Everyone knows Kit Marlowe’s plays hit the London stage like a thunderbolt. Not so many know that his poems were equally original, equally radical. Too radical for some: in 1599 the Bishop of London burned Marlowe’s translations of Ovid’s love poems in public. Even today, the explicit linkage between poetic technique and sexual performance can surprise. These were the first translations of Ovid’s erotic verse into any modern European language, and bishops burned them in vain: the rhymed heroic couplet that Marlowe pioneered for his translation became a standard form.

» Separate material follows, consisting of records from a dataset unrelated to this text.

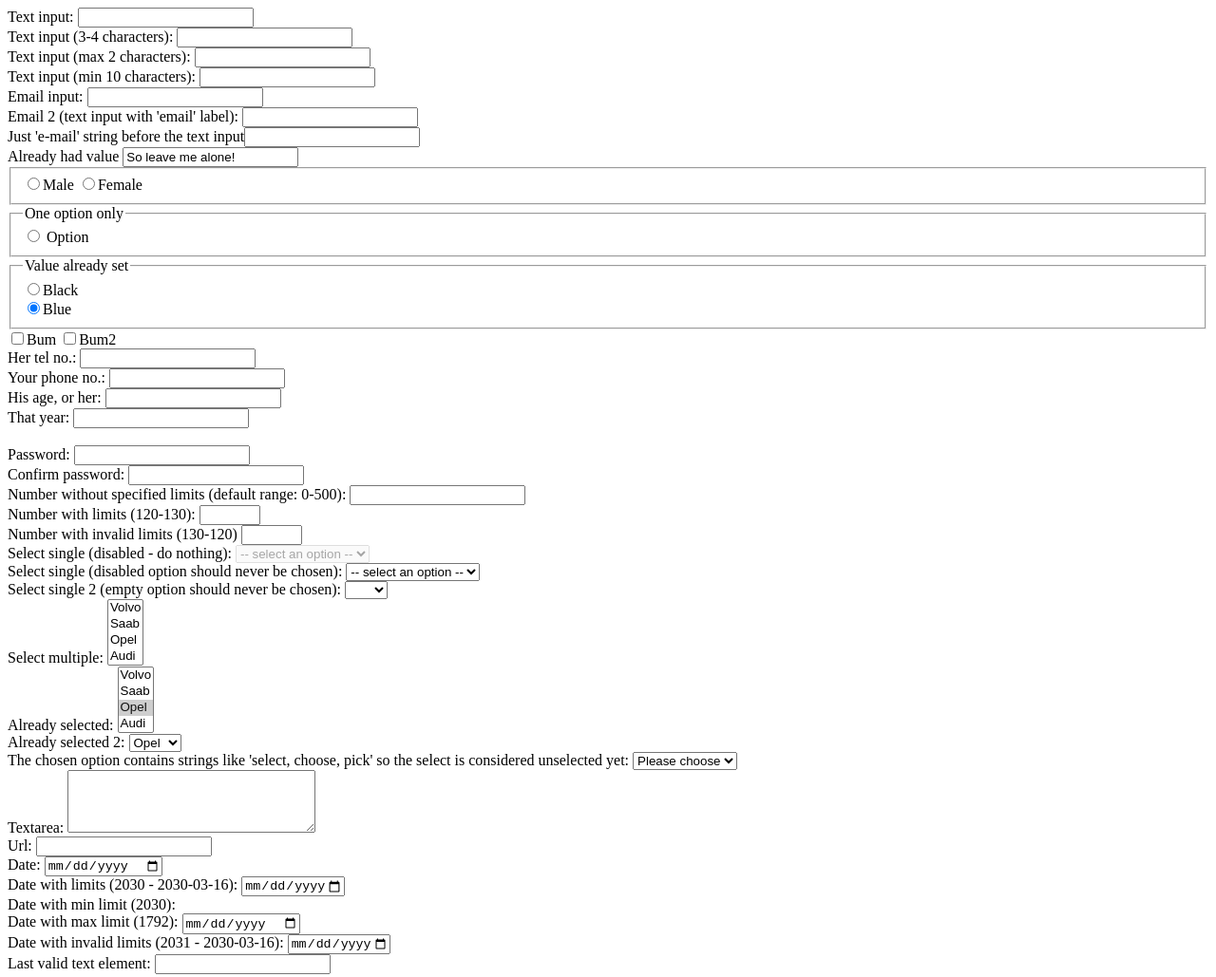
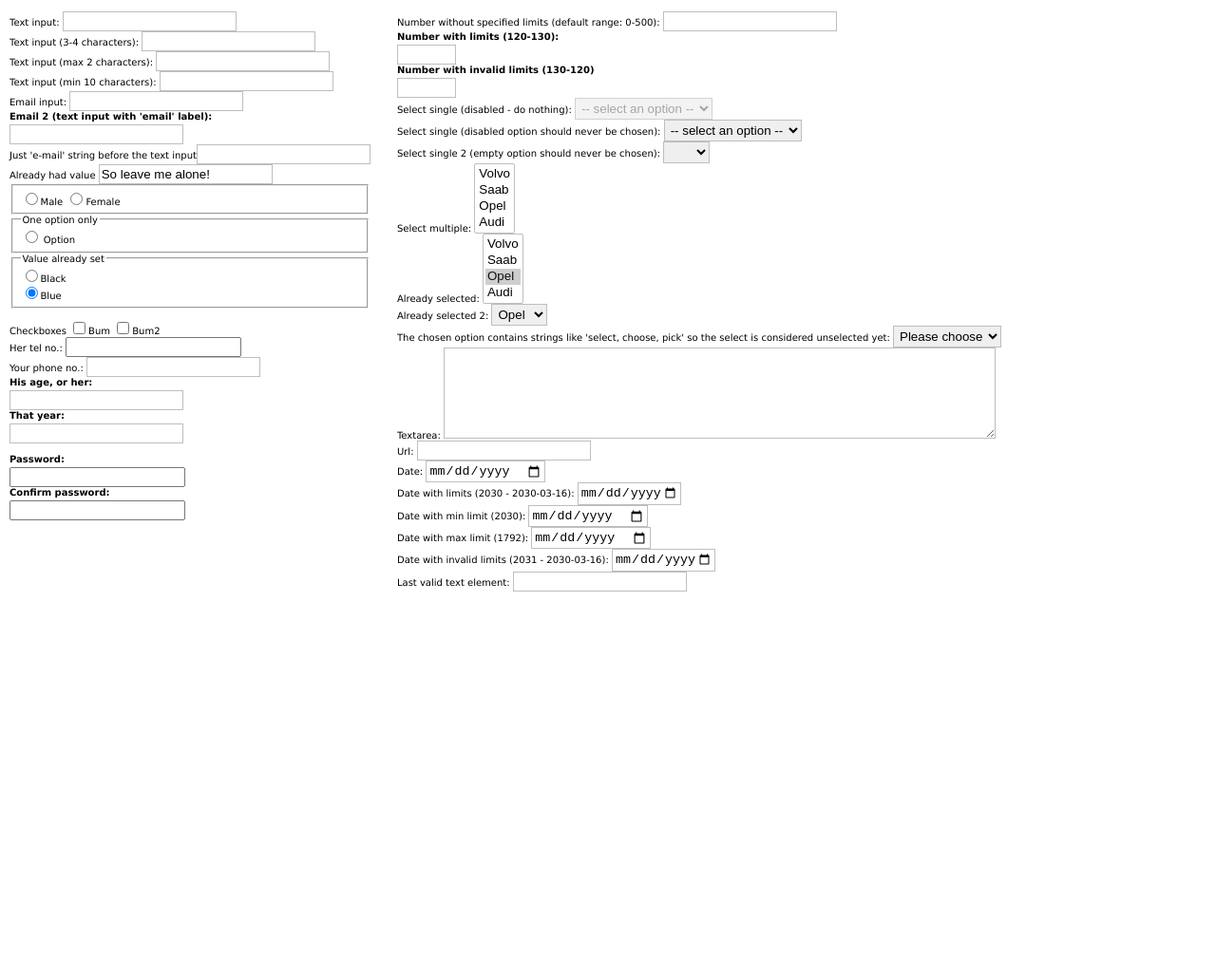
Before and after one commit to ptomaszek/dummy-form-filler, a browser extension: page show.html in a window 1280 px wide. Shown: the whole page at 95% size. After the commit the page ends 800 px from the top, so only its background shows below. Drawn offline with Linux system fonts and the light colour scheme.

Commit message:
amendments around the extension being pushed to FF and Chrome pages

```diff
--- a/background.js
+++ b/background.js
@@ -4,7 +4,7 @@ chrome.browserAction.onClicked.addListener(function () {
         function (options) {
             chrome.storage.local.set(
                 options
-                , runDummyRun());
+                , runDummyRun()); //TODO delete () and check if works without the chain
         }
     )
 });
--- a/show.html
+++ b/show.html
@@ -3,6 +3,7 @@
 <body>
 
 <form>
+    <div style="display:inline-block; margin-right: 20px;" class="form-style-1">
         Text input:
         <input id="text0" type="text">
         <br>
@@ -41,6 +42,8 @@
             <br>
             <input id="rad4" checked type="radio" name="color" value="blue">Blue
         </fieldset>
+        <br>
+        Checkboxes
         <input id="ch7" type="checkbox" name="chkFamily" value="b1">Bum
         <input id="ch8" type="checkbox" name="chkFamily" value="b2">Bum2
         <br>
@@ -62,7 +65,8 @@
         <br>
         <label for="passc">Confirm password:</label>
         <input type="password" id='passc'>
-    <br>
+    </div>
+    <div style="display:inline-block;" class="form-style-1">
         Number without specified limits (default range: 0-500):
         <input id="num0" type="number">
         <br>
@@ -129,7 +133,7 @@
         </select>
         <br>
         Textarea:
-    <textarea cols="30" rows="4"></textarea>
+        <textarea cols="70" rows="6"></textarea>
         <br>
         Url:
         <input type="url" value="   ">
@@ -141,7 +145,7 @@
         <input type="date" min="2030" max="2030-03-16">
         <br>
         Date with min limit (2030):
-    <!--<input type="date" min="2030">-->
+        <input type="date" min="2030">
         <br>
         Date with max limit (1792):
         <input type="date" max="1792">
@@ -151,6 +155,85 @@
         <br>
         Last valid text element:
         <input id="999" type="text">
+    </div>
 </form>
+
+<style type="text/css">
+    .form-style-1 {
+        vertical-align: top;
+        margin: 2px auto;
+        padding: 2px;
+        font: 10px "Lucida Sans Unicode", "Lucida Grande", sans-serif;
+    }
+
+    .form-style-1 li {
+        padding: 0;
+        display: block;
+        list-style: none;
+        margin: 2px 0 0 0;
+    }
+
+    .form-style-1 label {
+        margin: 0 0 3px 0;
+        padding: 0px;
+        display: block;
+        font-weight: bold;
+    }
+
+    .form-style-1 input[type=text],
+    .form-style-1 input[type=date],
+    .form-style-1 input[type=datetime],
+    .form-style-1 input[type=number],
+    .form-style-1 input[type=search],
+    .form-style-1 input[type=time],
+    .form-style-1 input[type=url],
+    .form-style-1 input[type=email],
+    textarea,
+    select {
+        box-sizing: border-box;
+        -webkit-box-sizing: border-box;
+        -moz-box-sizing: border-box;
+        border: 1px solid #BEBEBE;
+        padding: 2px;
+        margin: 0px;
+        -webkit-transition: all 0.30s ease-in-out;
+        -moz-transition: all 0.30s ease-in-out;
+        -ms-transition: all 0.30s ease-in-out;
+        -o-transition: all 0.30s ease-in-out;
+        outline: none;
+    }
+
+    .form-style-1 input[type=text]:focus,
+    .form-style-1 input[type=date]:focus,
+    .form-style-1 input[type=datetime]:focus,
+    .form-style-1 input[type=number]:focus,
+    .form-style-1 input[type=search]:focus,
+    .form-style-1 input[type=time]:focus,
+    .form-style-1 input[type=url]:focus,
+    .form-style-1 input[type=email]:focus,
+    .form-style-1 textarea:focus,
+    .form-style-1 select:focus {
+        -moz-box-shadow: 0 0 8px #88D5E9;
+        -webkit-box-shadow: 0 0 8px #88D5E9;
+        box-shadow: 0 0 8px #88D5E9;
+        border: 1px solid #88D5E9;
+    }
+
+    .form-style-1 input[type=submit], .form-style-1 input[type=button] {
+        background: #4B99AD;
+        padding: 2px 2px 2px 2px;
+        border: none;
+        color: #fff;
+    }
+
+    .form-style-1 input[type=submit]:hover, .form-style-1 input[type=button]:hover {
+        background: #4691A4;
+        box-shadow: none;
+        -moz-box-shadow: none;
+        -webkit-box-shadow: none;
+    }
+</style>
+
+
 </body>
 </html>
```
Also changed, not shown: CHANGELOG.md, README.md, icons/seahorse_128.png (added), icons/seahorse_96.png (added), manifest.json, 1 other file. Lines whose indentation alone changed are shown as unchanged.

His translation of Lucan likewise established blank verse as a mainline medium – which of course crossed over into the theatre. This translation too was subversive, for Lucan was the anti-imperial poet of ancient Rome and Marlowe chose to translate him when European absolutism was on the rise, a republican poem in a monarchical age.
Even more influential is his free-wheeling version of the late Greek poem, Hero and Leander. Everyone knows some of this, even if unaware that he’s the author, for he’s a poet who sticks in the mind. Years after Marlowe had been murdered, Shakespeare has one of his characters quote him:
Dead shepherd, now I find thy saw of might: Who ever loved, that loved not at first sight?
Why “shepherd”? Because Marlowe wrote the most famous Elizabethan pop song of all, ‘The Passionate Shepherd to His Love’ (and there were many cover versions):
Come live with me and be my love, And we will all the pleasures prove.
This term and next we bring you some special opportunities to sample the risky pleasures of Marlowe’s verse. The Master’s of four Colleges have generously offered their Lodges as venues for staging a dialogue (or even contest) between Marlowe and their own poets. They are:
Pembroke, where we pit Marlowe against Spenser Christ’s, where he does battle with Milton St John’s, where he converses with his friend and fellow student, Nashe (and also with the equally radical Donne) and of course his own College: Corpus Christi – that’s where he read Ovid and Lucan, and made them heard for the first time in English.